EXERCISE OBJECTIVE: From the first line below to the last, reproduce the material exactly and leave out the images.

======== PROVIDED RECORDS

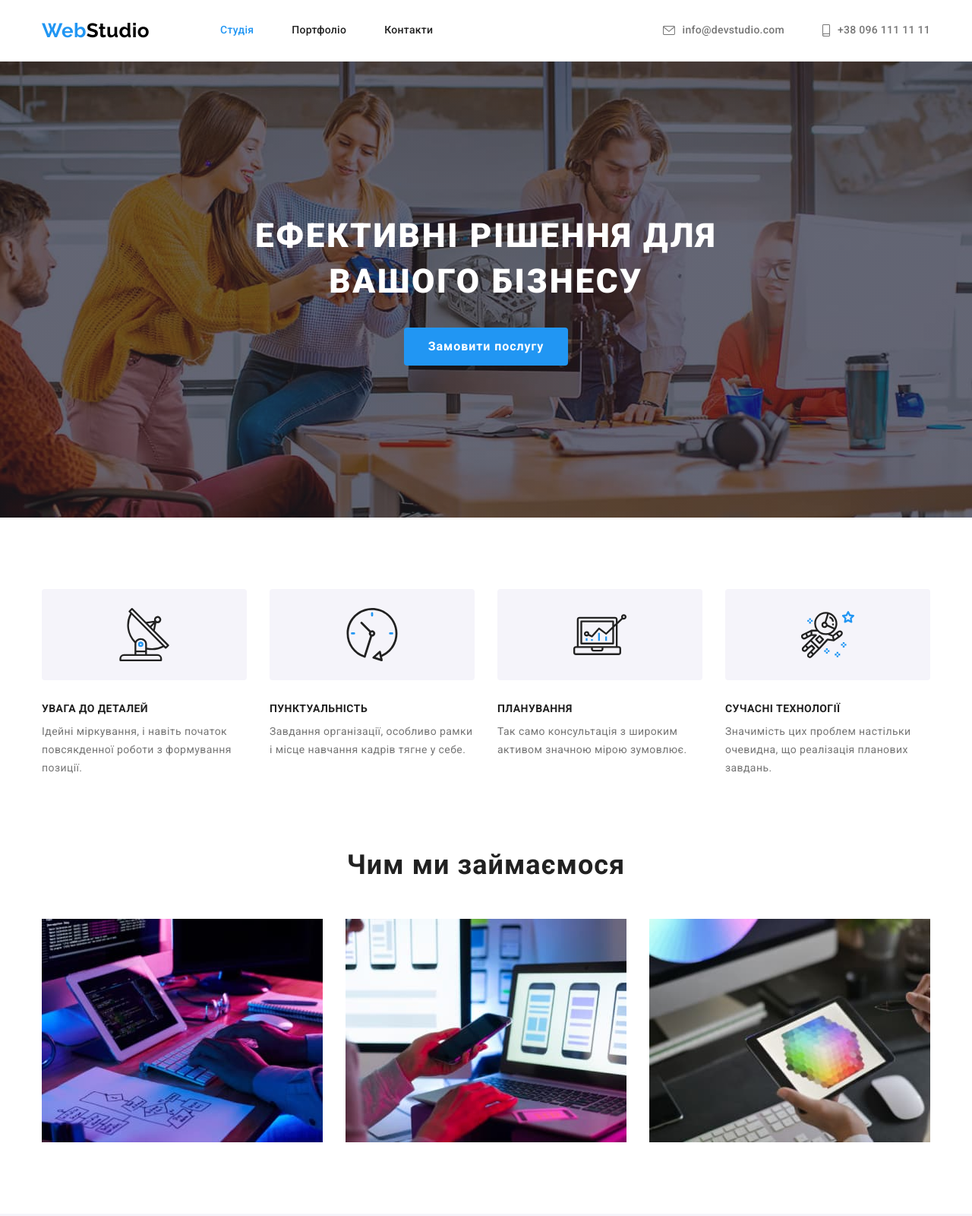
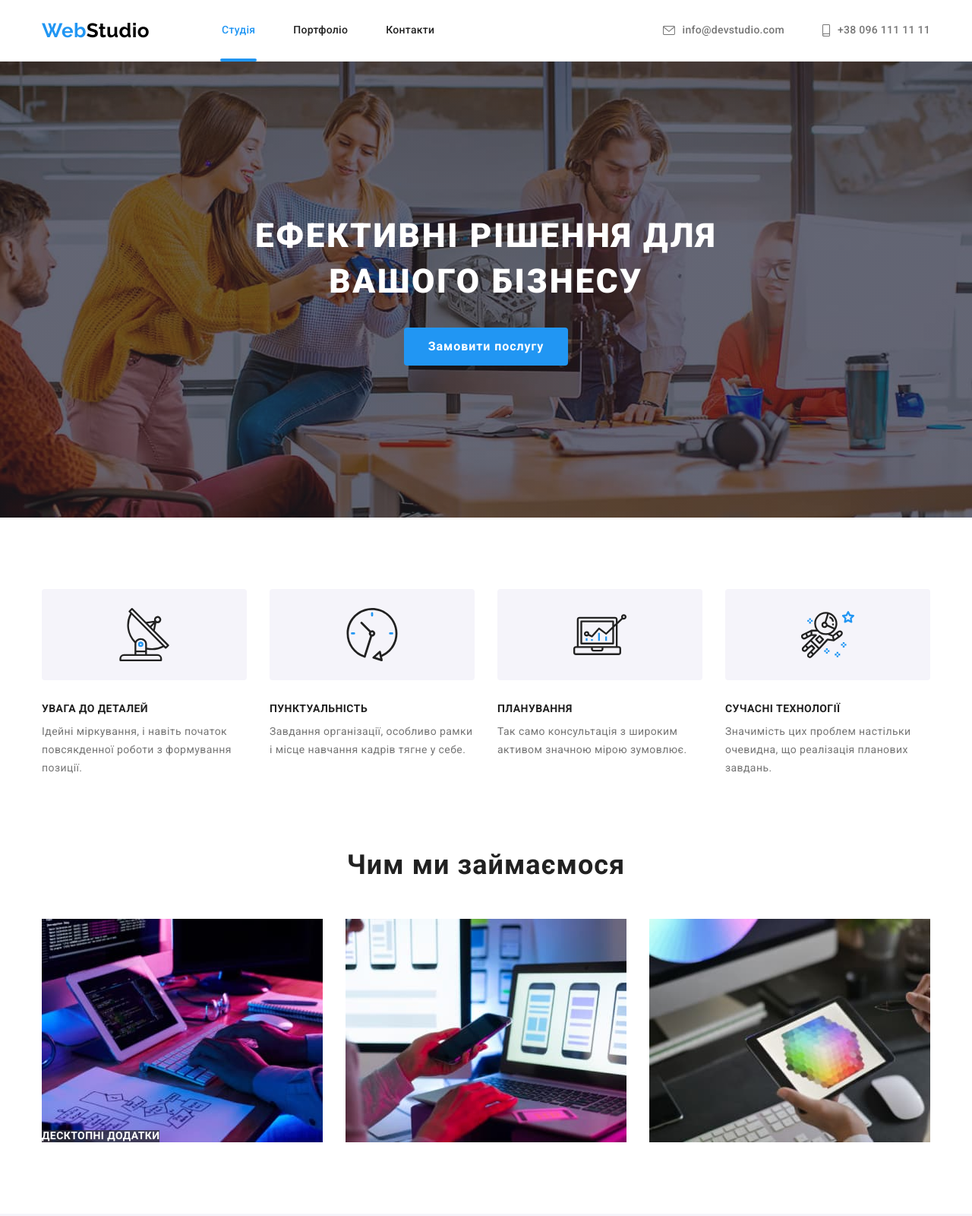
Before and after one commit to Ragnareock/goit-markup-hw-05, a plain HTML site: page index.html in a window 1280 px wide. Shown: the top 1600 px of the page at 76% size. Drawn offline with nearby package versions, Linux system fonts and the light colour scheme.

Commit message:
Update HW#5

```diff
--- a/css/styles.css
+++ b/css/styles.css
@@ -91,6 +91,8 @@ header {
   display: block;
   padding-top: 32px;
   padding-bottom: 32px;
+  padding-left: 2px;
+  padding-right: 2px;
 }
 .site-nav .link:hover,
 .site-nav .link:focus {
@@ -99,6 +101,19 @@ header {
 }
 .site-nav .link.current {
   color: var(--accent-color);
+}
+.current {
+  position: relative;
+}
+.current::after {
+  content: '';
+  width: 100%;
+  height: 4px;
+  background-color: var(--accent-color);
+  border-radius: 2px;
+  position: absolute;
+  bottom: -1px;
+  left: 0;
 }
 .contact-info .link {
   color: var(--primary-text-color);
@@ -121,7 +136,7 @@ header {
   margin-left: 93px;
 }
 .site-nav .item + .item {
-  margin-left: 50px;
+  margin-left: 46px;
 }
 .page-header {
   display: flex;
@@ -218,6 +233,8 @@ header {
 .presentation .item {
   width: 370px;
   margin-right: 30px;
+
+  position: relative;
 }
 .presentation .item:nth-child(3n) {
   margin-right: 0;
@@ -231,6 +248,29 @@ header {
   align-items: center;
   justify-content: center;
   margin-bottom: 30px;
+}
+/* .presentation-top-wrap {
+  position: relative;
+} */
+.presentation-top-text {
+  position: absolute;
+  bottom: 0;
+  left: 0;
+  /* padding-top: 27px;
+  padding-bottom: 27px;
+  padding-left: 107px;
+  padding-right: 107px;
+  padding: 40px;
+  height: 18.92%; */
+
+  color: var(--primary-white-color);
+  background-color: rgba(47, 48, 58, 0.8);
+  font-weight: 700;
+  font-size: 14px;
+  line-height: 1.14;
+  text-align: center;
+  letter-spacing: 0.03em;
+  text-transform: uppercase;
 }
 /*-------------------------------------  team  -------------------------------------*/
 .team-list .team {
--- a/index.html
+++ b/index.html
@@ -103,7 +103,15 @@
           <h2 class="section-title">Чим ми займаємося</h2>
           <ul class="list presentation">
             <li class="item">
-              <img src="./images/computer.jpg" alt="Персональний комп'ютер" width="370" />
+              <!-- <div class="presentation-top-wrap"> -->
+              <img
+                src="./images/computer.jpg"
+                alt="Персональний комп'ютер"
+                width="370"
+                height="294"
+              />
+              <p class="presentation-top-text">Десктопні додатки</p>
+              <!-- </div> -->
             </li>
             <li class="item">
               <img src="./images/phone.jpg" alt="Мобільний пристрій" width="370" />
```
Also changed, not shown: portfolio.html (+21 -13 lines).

================

WRITTEN ANSWER:
Before and after one commit to Ragnareock/goit-markup-hw-05, a plain HTML site: page index.html in a window 1280 px wide. Shown: the top 1600 px of the page at 76% size. Drawn offline with nearby package versions, Linux system fonts and the light colour scheme.

Commit message:
Update HW#5

```diff
--- a/css/styles.css
+++ b/css/styles.css
@@ -91,6 +91,8 @@ header {
   display: block;
   padding-top: 32px;
   padding-bottom: 32px;
+  padding-left: 2px;
+  padding-right: 2px;
 }
 .site-nav .link:hover,
 .site-nav .link:focus {
@@ -99,6 +101,19 @@ header {
 }
 .site-nav .link.current {
   color: var(--accent-color);
+}
+.current {
+  position: relative;
+}
+.current::after {
+  content: '';
+  width: 100%;
+  height: 4px;
+  background-color: var(--accent-color);
+  border-radius: 2px;
+  position: absolute;
+  bottom: -1px;
+  left: 0;
 }
 .contact-info .link {
   color: var(--primary-text-color);
@@ -121,7 +136,7 @@ header {
   margin-left: 93px;
 }
 .site-nav .item + .item {
-  margin-left: 50px;
+  margin-left: 46px;
 }
 .page-header {
   display: flex;
@@ -218,6 +233,8 @@ header {
 .presentation .item {
   width: 370px;
   margin-right: 30px;
+
+  position: relative;
 }
 .presentation .item:nth-child(3n) {
   margin-right: 0;
@@ -231,6 +248,29 @@ header {
   align-items: center;
   justify-content: center;
   margin-bottom: 30px;
+}
+/* .presentation-top-wrap {
+  position: relative;
+} */
+.presentation-top-text {
+  position: absolute;
+  bottom: 0;
+  left: 0;
+  /* padding-top: 27px;
+  padding-bottom: 27px;
+  padding-left: 107px;
+  padding-right: 107px;
+  padding: 40px;
+  height: 18.92%; */
+
+  color: var(--primary-white-color);
+  background-color: rgba(47, 48, 58, 0.8);
+  font-weight: 700;
+  font-size: 14px;
+  line-height: 1.14;
+  text-align: center;
+  letter-spacing: 0.03em;
+  text-transform: uppercase;
 }
 /*-------------------------------------  team  -------------------------------------*/
 .team-list .team {
--- a/index.html
+++ b/index.html
@@ -103,7 +103,15 @@
           <h2 class="section-title">Чим ми займаємося</h2>
           <ul class="list presentation">
             <li class="item">
-              <img src="./images/computer.jpg" alt="Персональний комп'ютер" width="370" />
+              <!-- <div class="presentation-top-wrap"> -->
+              <img
+                src="./images/computer.jpg"
+                alt="Персональний комп'ютер"
+                width="370"
+                height="294"
+              />
+              <p class="presentation-top-text">Десктопні додатки</p>
+              <!-- </div> -->
             </li>
             <li class="item">
               <img src="./images/phone.jpg" alt="Мобільний пристрій" width="370" />
```
Also changed, not shown: portfolio.html (+21 -13 lines).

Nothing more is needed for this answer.